- What is required -
Each line below that carries the string "application" must appear in the answer.

- Provided material -
++++++++++++++++++++

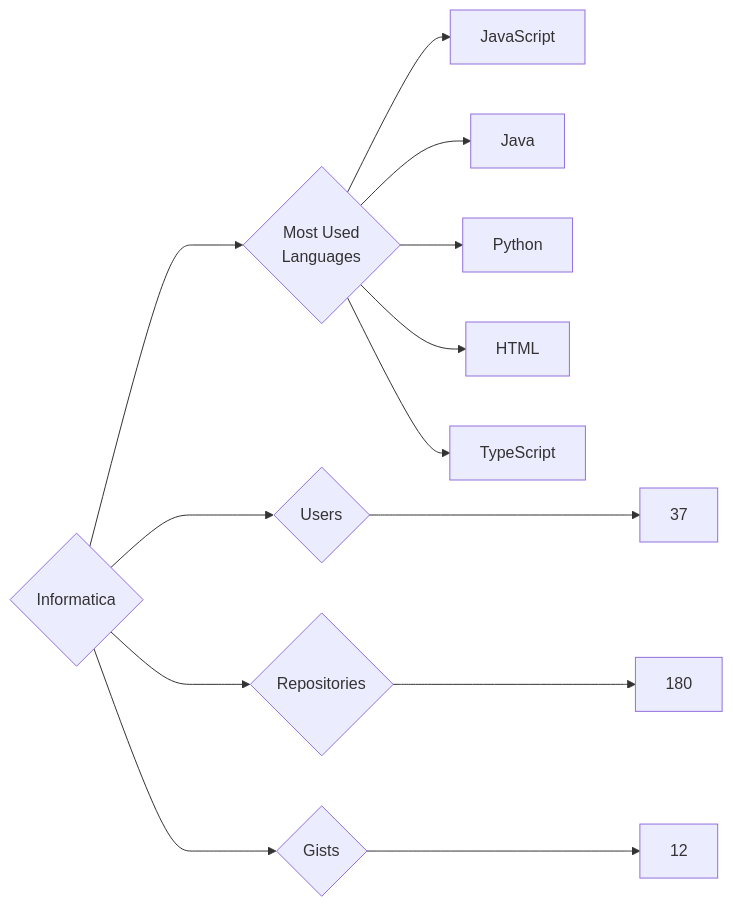
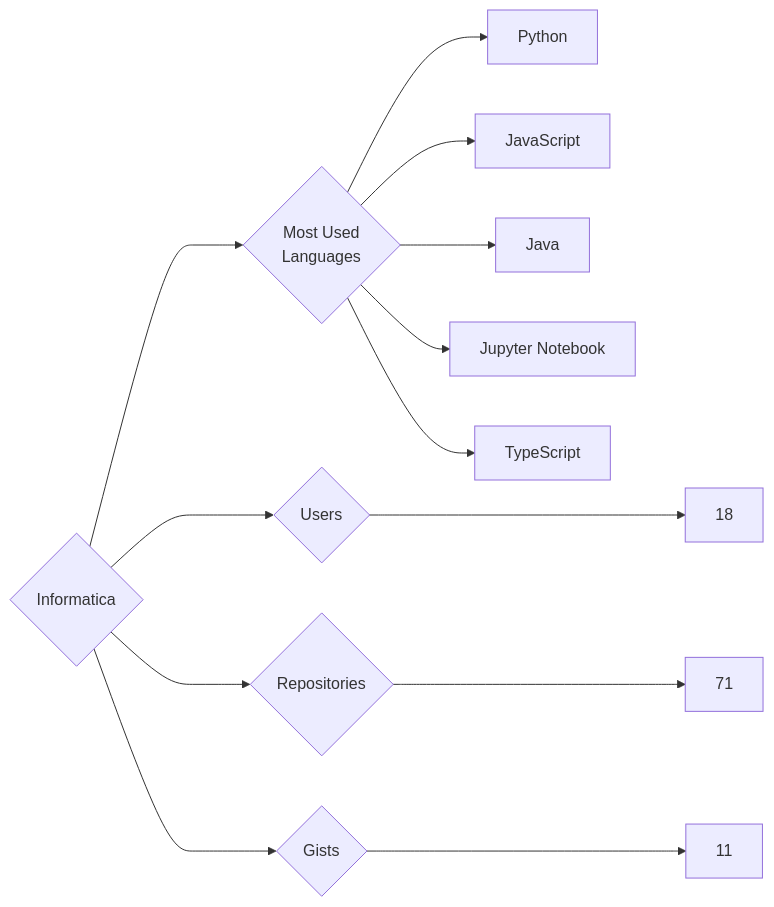
The diagram in targets/Informatica/README.md (trickest/insiders), drawn with Mermaid before and after one commit. The commit also changed 748 other files, not shown here.

````diff
--- a/targets/Informatica/README.md
+++ b/targets/Informatica/README.md
@@ -3,13 +3,13 @@
 ```mermaid
 graph LR
 COMPANY_NAME{Informatica}
-COMPANY_NAME ---> U{Users} ---> UN[37]
-COMPANY_NAME ---> R{Repositories} ---> RN[180]
-COMPANY_NAME ---> G{Gists} ---> GN[12]
+COMPANY_NAME ---> U{Users} ---> UN[18]
+COMPANY_NAME ---> R{Repositories} ---> RN[71]
+COMPANY_NAME ---> G{Gists} ---> GN[11]
 COMPANY_NAME ---> ML{Most Used<br>Languages}
+ML --> Python[Python]
 ML --> JavaScript[JavaScript]
 ML --> Java[Java]
-ML --> Python[Python]
-ML --> HTML[HTML]
+ML --> Jupyter_Notebook[Jupyter Notebook]
 ML --> TypeScript[TypeScript]
 ```
````
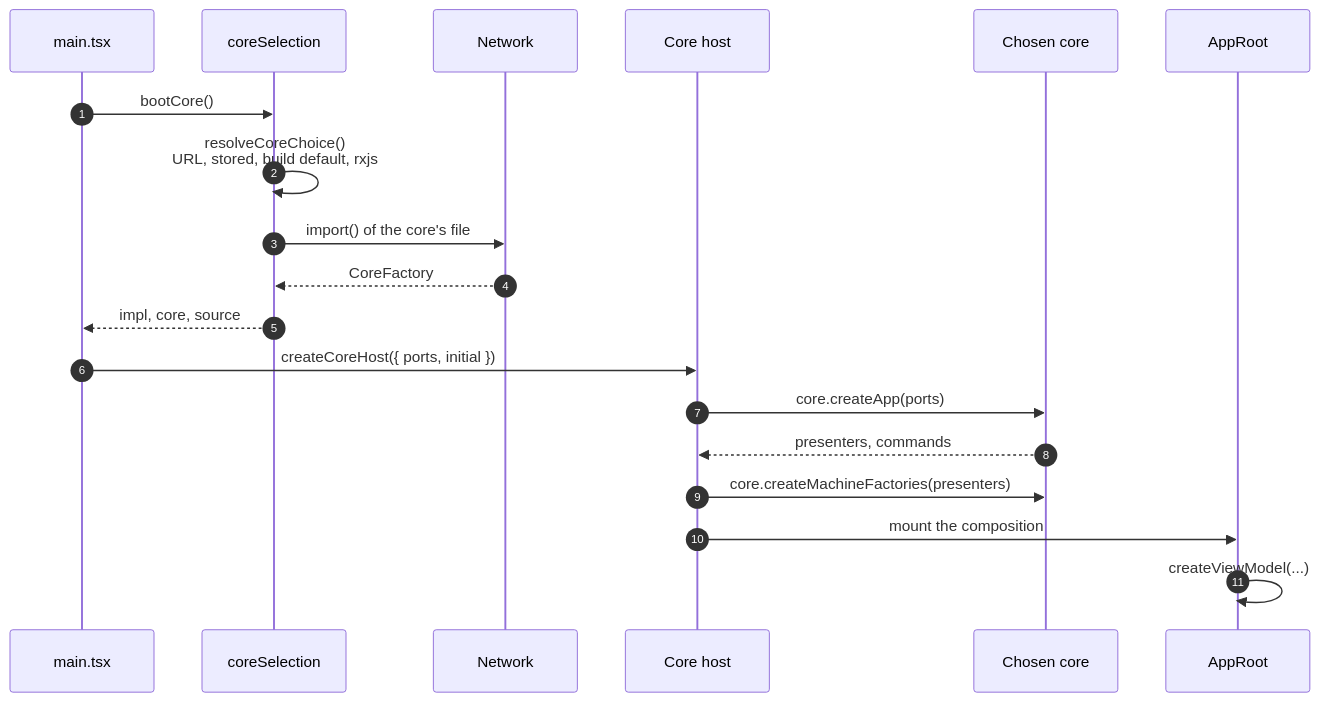
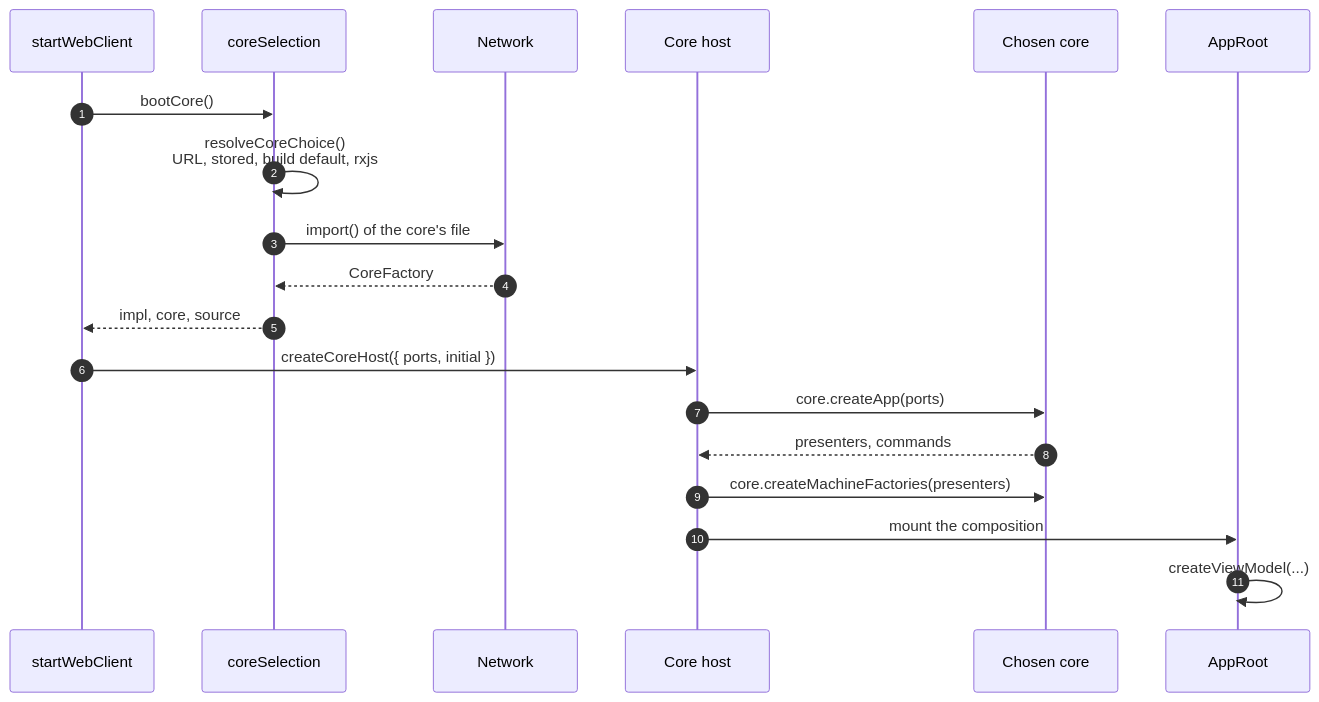
Diagram 12 of 17 in docs/architecture/23-application-cores-explained.md (bettersoftware-io/ReactiveTraderCloudClone), drawn with Mermaid before and after one commit. The commit also changed other lines of this file and 39 other files, not shown here.

First line of the commit message:
test: one test for both clients' deployed files; docs: startWebClient closes the web-boot workstream

````diff
--- a/docs/architecture/23-application-cores-explained.md
+++ b/docs/architecture/23-application-cores-explained.md
@@ -850,22 +850,22 @@
 ```mermaid
 sequenceDiagram
   autonumber
-  participant M as main.tsx
+  participant M as startWebClient
   participant S as coreSelection
   participant N as Network
   participant H as Core host
   participant C as Chosen core
   participant R as AppRoot
 
   M->>S: bootCore()
   S->>S: resolveCoreChoice()<br/>URL, stored, build default, rxjs
   S->>N: import() of the core's file
   N-->>S: CoreFactory
   S-->>M: impl, core, source
   M->>H: createCoreHost({ ports, initial })
   H->>C: core.createApp(ports)
   C-->>H: presenters, commands
   H->>C: core.createMachineFactories(presenters)
   H->>R: mount the composition
   R->>R: createViewModel(...)
 ```
````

++++++++++++++++++++

- Answer section -
Diagram 12 of 17 in docs/architecture/23-application-cores-explained.md (bettersoftware-io/ReactiveTraderCloudClone), drawn with Mermaid before and after one commit. The commit also changed other lines of this file and 39 other files, not shown here.
--- a/docs/architecture/23-application-cores-explained.md
+++ b/docs/architecture/23-application-cores-explained.md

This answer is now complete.